## Exercise aim
Without including any picture, repeat the records below exactly.

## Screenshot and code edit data
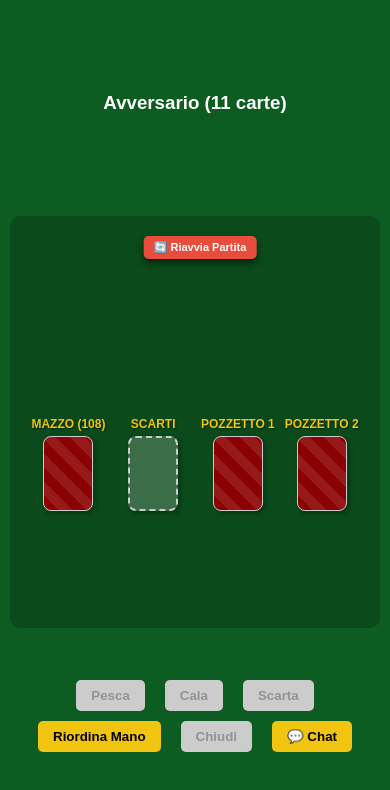
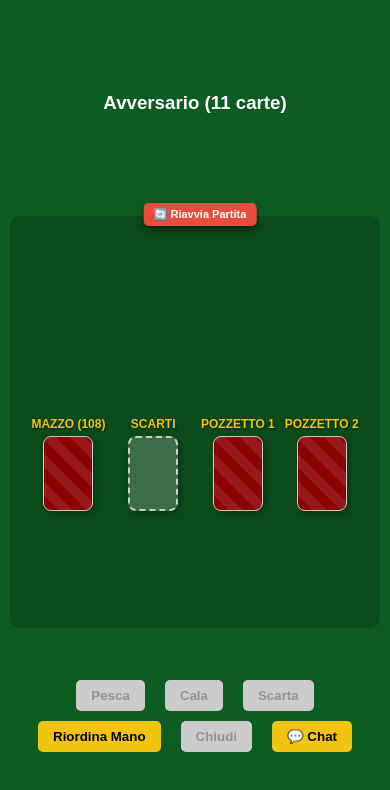
Before and after one commit to vittoriodesaa/burraco-multiplayer, a plain HTML site: page index.html in a window 390 px wide. Drawn offline with Linux system fonts and the light colour scheme; no server answers.

Commit message:
Update style.css

```diff
--- a/style.css
+++ b/style.css
@@ -216,7 +216,7 @@ button:disabled {
 
     /* Bottone Riavvia spostato al centro, sopra il tavolo */
     #btn-restart-game {
-        top: 28%;
+        top: 24%;
         left: 50%;
         right: auto;
         transform: translate(-50%);
```
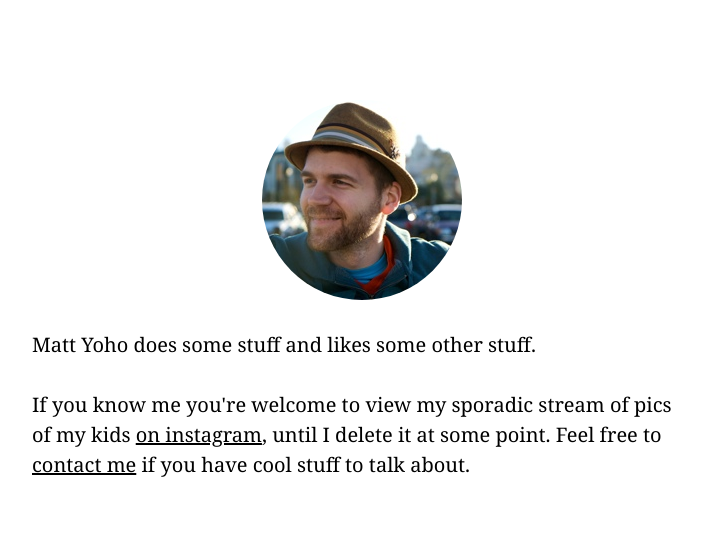
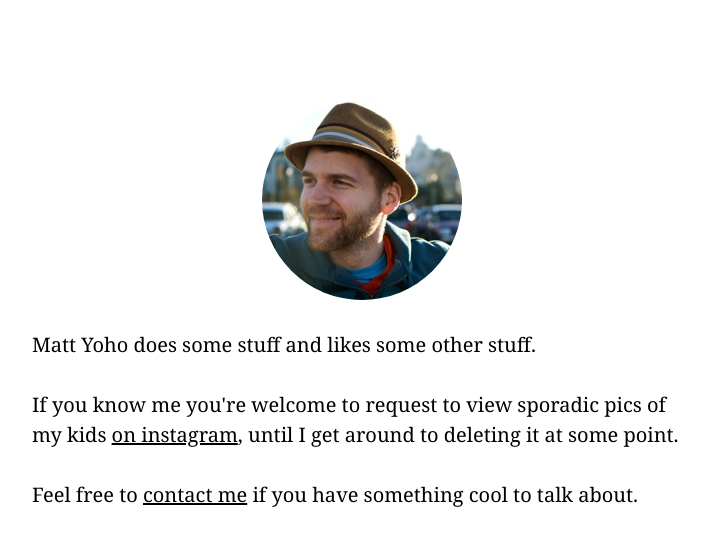
Before and after one commit to mattyoho/mattyoho.github.com, a Jekyll site: the page built from index.html, in a window 1280 px wide. Shown: the top 546 px of the page, without its empty margins (278-987 px from the left). Built offline with Jekyll 4.4.1, drawn with Linux system fonts in a browser that asks for light colours; nearby versions of some CDN libraries.

Commit message:
Update index.html

```diff
--- a/index.html
+++ b/index.html
@@ -5,7 +5,11 @@ layout: layout
 <article class="about">
   <p>Matt Yoho does some stuff and likes some other stuff.</p>
   <p>
-    If you know me you&apos;re welcome to view my sporadic stream of pics of my kids
-    <a href="https://instagram.com/{{ site.instagram }}" title="@mattyoho">on instagram</a>, until I delete it at some point.
-    Feel free to <a href="mailto:" class="js-base64-email" data-base64-email="{{ site.email_base64 }}">contact me</a> if you have cool stuff to talk about.</p>
+    If you know me you&apos;re welcome to request to view sporadic pics of my kids
+    <a href="https://instagram.com/{{ site.instagram }}" title="@mattyoho">on instagram</a>, until I get around to deleting it at some point.
+  </p>
+  <p>
+    Feel free to <a href="mailto:" class="js-base64-email" data-base64-email="{{ site.email_base64 }}">contact me</a>
+    if you have something cool to talk about.
+  </p>
 </article>
```
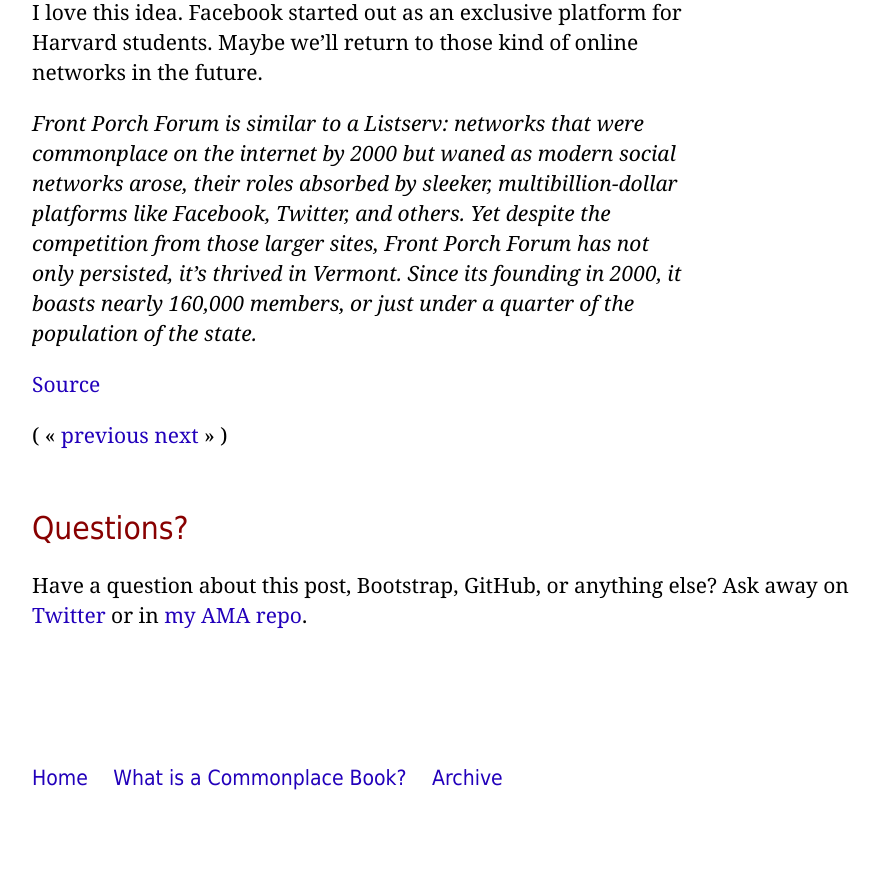
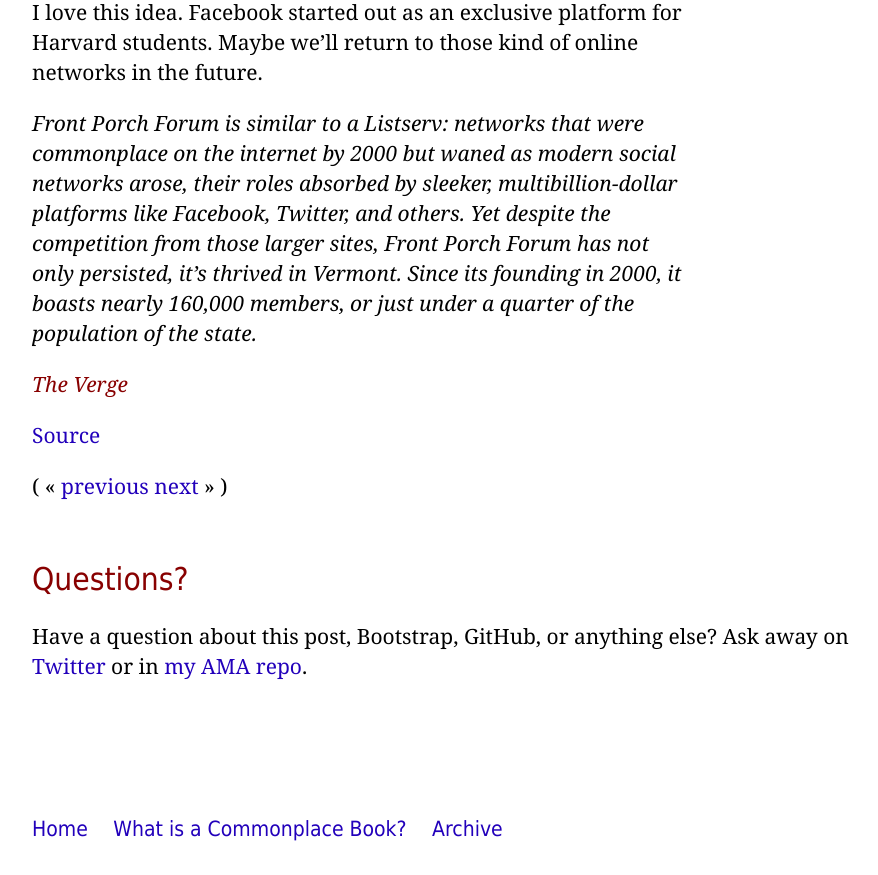
Before and after one commit to derykmakgill/commonplace, a Jekyll site: the page built from _posts/2019-04-10-5.md, in a window 1280 px wide and 900 px high, scrolled down 1131 px, cut to the strip 25-900 px from the top of the window. Shown: the whole strip, without its empty margins (188-1066 px from the left). Built offline with Jekyll 4.4.1, drawn with Linux system fonts in a browser that asks for light colours; before the commit the page ends 1980 px from its top, so only the background shows below that.

Commit message:
Update 2019-04-10-5.md

```diff
--- a/_posts/2019-04-10-5.md
+++ b/_posts/2019-04-10-5.md
@@ -9,4 +9,6 @@
 
 >Front Porch Forum is similar to a Listserv: networks that were commonplace on the internet by 2000 but waned as modern social networks arose, their roles absorbed by sleeker, multibillion-dollar platforms like Facebook, Twitter, and others. Yet despite the competition from those larger sites, Front Porch Forum has not only persisted, it’s thrived in Vermont. Since its founding in 2000, it boasts nearly 160,000 members, or just under a quarter of the population of the state.
 
+<cite>The Verge</cite>
+
 [Source](https://www.theverge.com/2019/1/24/18129437/front-porch-forum-vermont-social-network-listserv-local-online-community)
```
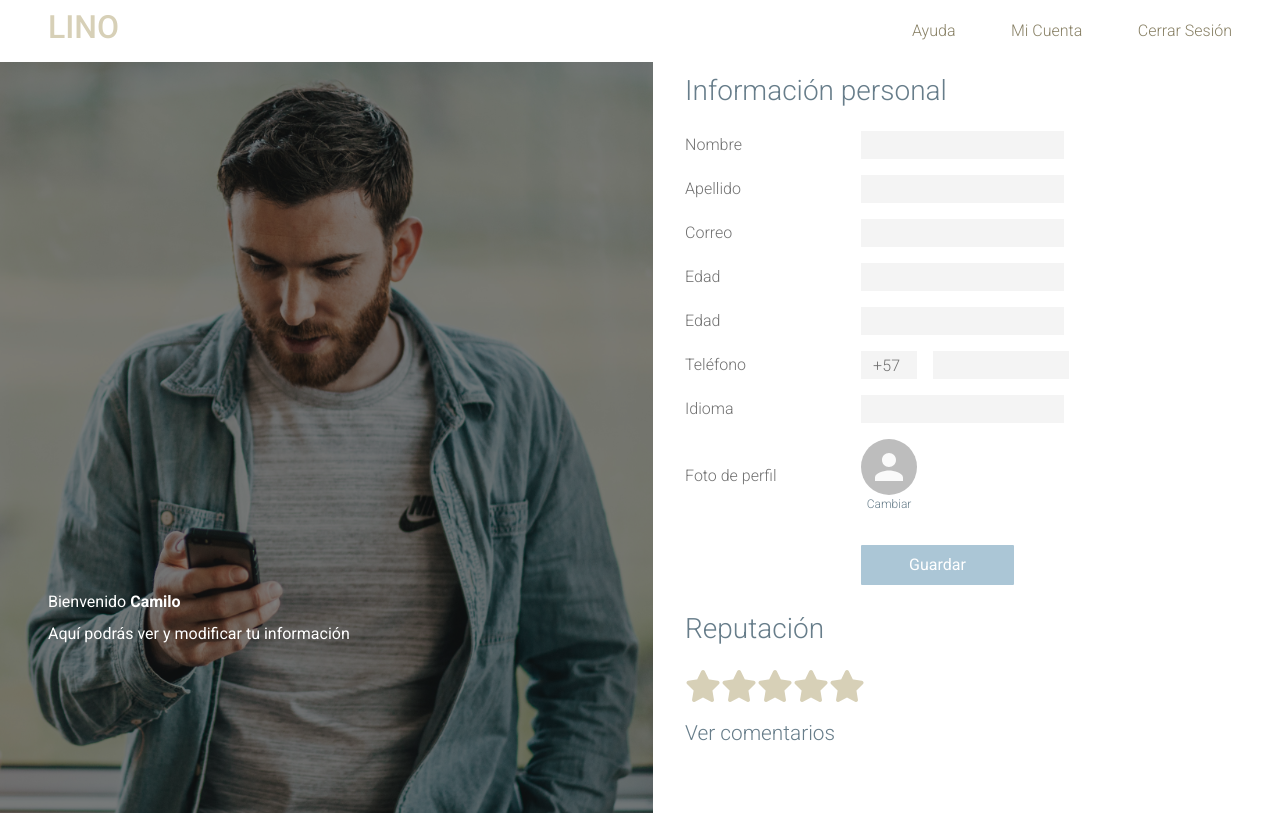
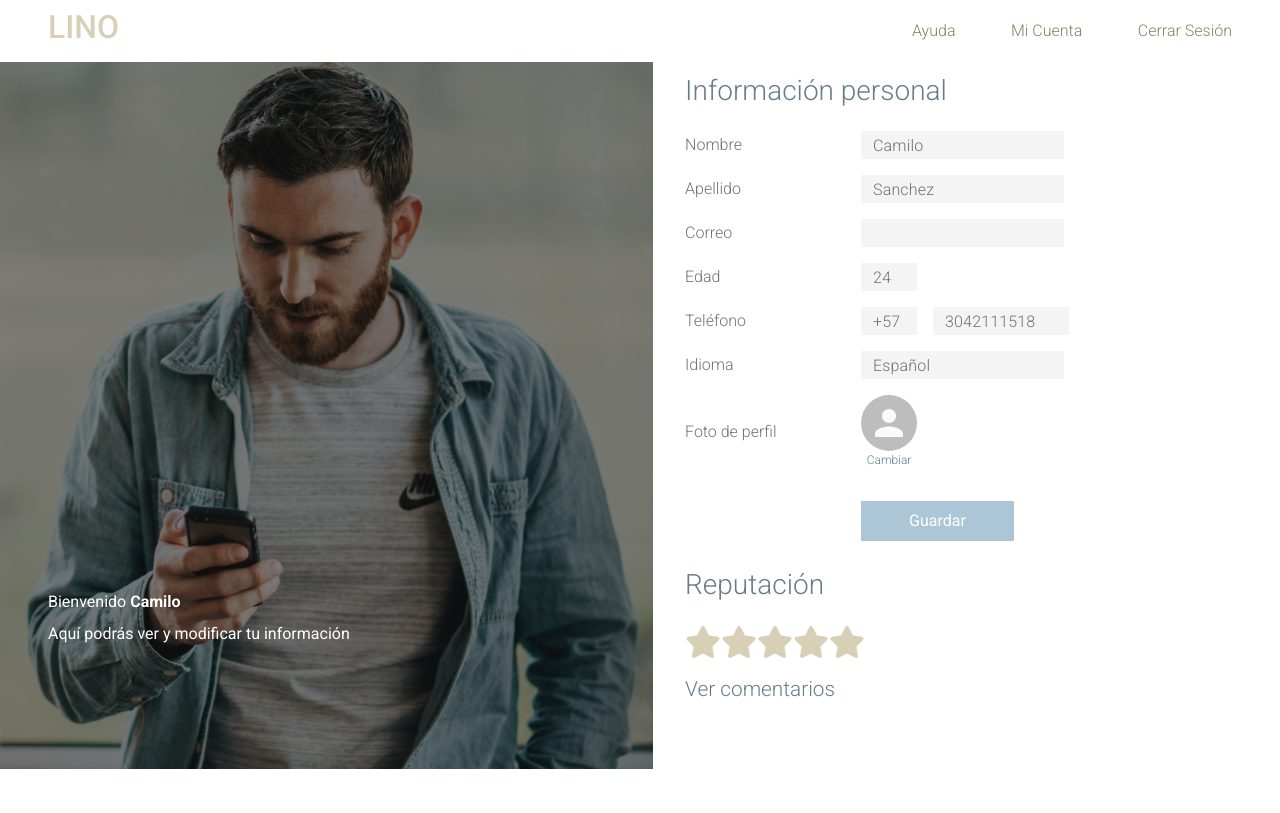
Before and after one commit to Sagalo04/lino-app, a React (Create React App) app: page /User in a window 1280 px wide. Built offline with nearby package versions, Linux system fonts and the light colour scheme; what google-maps-react would draw is missing.

Commit message:
Fields complete

```diff
--- a/src/Components/Acount/Acount.js
+++ b/src/Components/Acount/Acount.js
@@ -3,6 +3,8 @@ import React from 'react';
 import UserProfile from '../../UserProfile';
 import OButton from '../OButton/OButton';
 import './Acount.css'
+
+
 const useStyles = makeStyles((theme) => ({
     root: {
         display: 'flex',
@@ -113,31 +115,25 @@ function Acount(props) {
                         <div className="o-changeInfo">
                             <p className='o-labeled'>Nombre</p>
                             <FormControl className={classes.margin}>
-                                <BootstrapInput defaultValue="" id="bootstrap-input" />
+                                <BootstrapInput defaultValue="Camilo" id="bootstrap-input" />
                             </FormControl>
                         </div>
                         <div className="o-changeInfo">
                             <p className='o-labeled'>Apellido</p>
                             <FormControl className={classes.margin}>
-                                <BootstrapInput defaultValue="" id="bootstrap-input" />
+                                <BootstrapInput defaultValue="Sanchez" id="bootstrap-input" />
                             </FormControl>
                         </div>
                         <div className="o-changeInfo">
                             <p className='o-labeled'>Correo</p>
                             <FormControl className={classes.margin}>
-                                <BootstrapInput defaultValue="" id="bootstrap-input" />
+                                <BootstrapInput disabled defaultValue={`${UserProfile.getMail()}`} id="bootstrap-input" />
                             </FormControl>
                         </div>
                         <div className="o-changeInfo">
                             <p className='o-labeled'>Edad</p>
                             <FormControl className={classes.margin}>
-                                <BootstrapInput defaultValue="" id="bootstrap-input" />
-                            </FormControl>
-                        </div>
-                        <div className="o-changeInfo">
-                            <p className='o-labeled'>Edad</p>
-                            <FormControl className={classes.margin}>
-                                <BootstrapInput defaultValue="" id="bootstrap-input" />
+                                <BootstrapInput2 defaultValue="24" id="bootstrap-input" />
                             </FormControl>
                         </div>
                         <div className="o-changeInfo">
@@ -146,13 +142,13 @@ function Acount(props) {
                                 <BootstrapInput2 defaultValue="+57" id="bootstrap-input2" />
                             </FormControl>
                             <FormControl className={classes.margin}>
-                                <BootstrapInput3 defaultValue="" id="bootstrap-input" />
+                                <BootstrapInput3 defaultValue="3042111518" id="bootstrap-input" />
                             </FormControl>
                         </div>
                         <div className="o-changeInfo">
                             <p className='o-labeled'>Idioma</p>
                             <FormControl className={classes.margin}>
-                                <BootstrapInput defaultValue="" id="bootstrap-input" />
+                                <BootstrapInput defaultValue="Español" id="bootstrap-input" />
                             </FormControl>
                         </div>
                         <div className="o-changeInfo">
```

## Result below
Before and after one commit to vittoriodesaa/burraco-multiplayer, a plain HTML site: page index.html in a window 390 px wide. Drawn offline with Linux system fonts and the light colour scheme; no server answers.

Commit message:
Update style.css

```diff
--- a/style.css
+++ b/style.css
@@ -216,7 +216,7 @@ button:disabled {
 
     /* Bottone Riavvia spostato al centro, sopra il tavolo */
     #btn-restart-game {
-        top: 28%;
+        top: 24%;
         left: 50%;
         right: auto;
         transform: translate(-50%);
```
Before and after one commit to mattyoho/mattyoho.github.com, a Jekyll site: the page built from index.html, in a window 1280 px wide. Shown: the top 546 px of the page, without its empty margins (278-987 px from the left). Built offline with Jekyll 4.4.1, drawn with Linux system fonts in a browser that asks for light colours; nearby versions of some CDN libraries.

Commit message:
Update index.html

```diff
--- a/index.html
+++ b/index.html
@@ -5,7 +5,11 @@ layout: layout
 <article class="about">
   <p>Matt Yoho does some stuff and likes some other stuff.</p>
   <p>
-    If you know me you&apos;re welcome to view my sporadic stream of pics of my kids
-    <a href="https://instagram.com/{{ site.instagram }}" title="@mattyoho">on instagram</a>, until I delete it at some point.
-    Feel free to <a href="mailto:" class="js-base64-email" data-base64-email="{{ site.email_base64 }}">contact me</a> if you have cool stuff to talk about.</p>
+    If you know me you&apos;re welcome to request to view sporadic pics of my kids
+    <a href="https://instagram.com/{{ site.instagram }}" title="@mattyoho">on instagram</a>, until I get around to deleting it at some point.
+  </p>
+  <p>
+    Feel free to <a href="mailto:" class="js-base64-email" data-base64-email="{{ site.email_base64 }}">contact me</a>
+    if you have something cool to talk about.
+  </p>
 </article>
```
Before and after one commit to derykmakgill/commonplace, a Jekyll site: the page built from _posts/2019-04-10-5.md, in a window 1280 px wide and 900 px high, scrolled down 1131 px, cut to the strip 25-900 px from the top of the window. Shown: the whole strip, without its empty margins (188-1066 px from the left). Built offline with Jekyll 4.4.1, drawn with Linux system fonts in a browser that asks for light colours; before the commit the page ends 1980 px from its top, so only the background shows below that.

Commit message:
Update 2019-04-10-5.md

```diff
--- a/_posts/2019-04-10-5.md
+++ b/_posts/2019-04-10-5.md
@@ -9,4 +9,6 @@
 
 >Front Porch Forum is similar to a Listserv: networks that were commonplace on the internet by 2000 but waned as modern social networks arose, their roles absorbed by sleeker, multibillion-dollar platforms like Facebook, Twitter, and others. Yet despite the competition from those larger sites, Front Porch Forum has not only persisted, it’s thrived in Vermont. Since its founding in 2000, it boasts nearly 160,000 members, or just under a quarter of the population of the state.
 
+<cite>The Verge</cite>
+
 [Source](https://www.theverge.com/2019/1/24/18129437/front-porch-forum-vermont-social-network-listserv-local-online-community)
```
Before and after one commit to Sagalo04/lino-app, a React (Create React App) app: page /User in a window 1280 px wide. Built offline with nearby package versions, Linux system fonts and the light colour scheme; what google-maps-react would draw is missing.

Commit message:
Fields complete

```diff
--- a/src/Components/Acount/Acount.js
+++ b/src/Components/Acount/Acount.js
@@ -3,6 +3,8 @@ import React from 'react';
 import UserProfile from '../../UserProfile';
 import OButton from '../OButton/OButton';
 import './Acount.css'
+
+
 const useStyles = makeStyles((theme) => ({
     root: {
         display: 'flex',
@@ -113,31 +115,25 @@ function Acount(props) {
                         <div className="o-changeInfo">
                             <p className='o-labeled'>Nombre</p>
                             <FormControl className={classes.margin}>
-                                <BootstrapInput defaultValue="" id="bootstrap-input" />
+                                <BootstrapInput defaultValue="Camilo" id="bootstrap-input" />
                             </FormControl>
                         </div>
                         <div className="o-changeInfo">
                             <p className='o-labeled'>Apellido</p>
                             <FormControl className={classes.margin}>
-                                <BootstrapInput defaultValue="" id="bootstrap-input" />
+                                <BootstrapInput defaultValue="Sanchez" id="bootstrap-input" />
                             </FormControl>
                         </div>
                         <div className="o-changeInfo">
                             <p className='o-labeled'>Correo</p>
                             <FormControl className={classes.margin}>
-                                <BootstrapInput defaultValue="" id="bootstrap-input" />
+                                <BootstrapInput disabled defaultValue={`${UserProfile.getMail()}`} id="bootstrap-input" />
                             </FormControl>
                         </div>
                         <div className="o-changeInfo">
                             <p className='o-labeled'>Edad</p>
                             <FormControl className={classes.margin}>
-                                <BootstrapInput defaultValue="" id="bootstrap-input" />
-                            </FormControl>
-                        </div>
-                        <div className="o-changeInfo">
-                            <p className='o-labeled'>Edad</p>
-                            <FormControl className={classes.margin}>
-                                <BootstrapInput defaultValue="" id="bootstrap-input" />
+                                <BootstrapInput2 defaultValue="24" id="bootstrap-input" />
                             </FormControl>
                         </div>
                         <div className="o-changeInfo">
@@ -146,13 +142,13 @@ function Acount(props) {
                                 <BootstrapInput2 defaultValue="+57" id="bootstrap-input2" />
                             </FormControl>
                             <FormControl className={classes.margin}>
-                                <BootstrapInput3 defaultValue="" id="bootstrap-input" />
+                                <BootstrapInput3 defaultValue="3042111518" id="bootstrap-input" />
                             </FormControl>
                         </div>
                         <div className="o-changeInfo">
                             <p className='o-labeled'>Idioma</p>
                             <FormControl className={classes.margin}>
-                                <BootstrapInput defaultValue="" id="bootstrap-input" />
+                                <BootstrapInput defaultValue="Español" id="bootstrap-input" />
                             </FormControl>
                         </div>
                         <div className="o-changeInfo">
```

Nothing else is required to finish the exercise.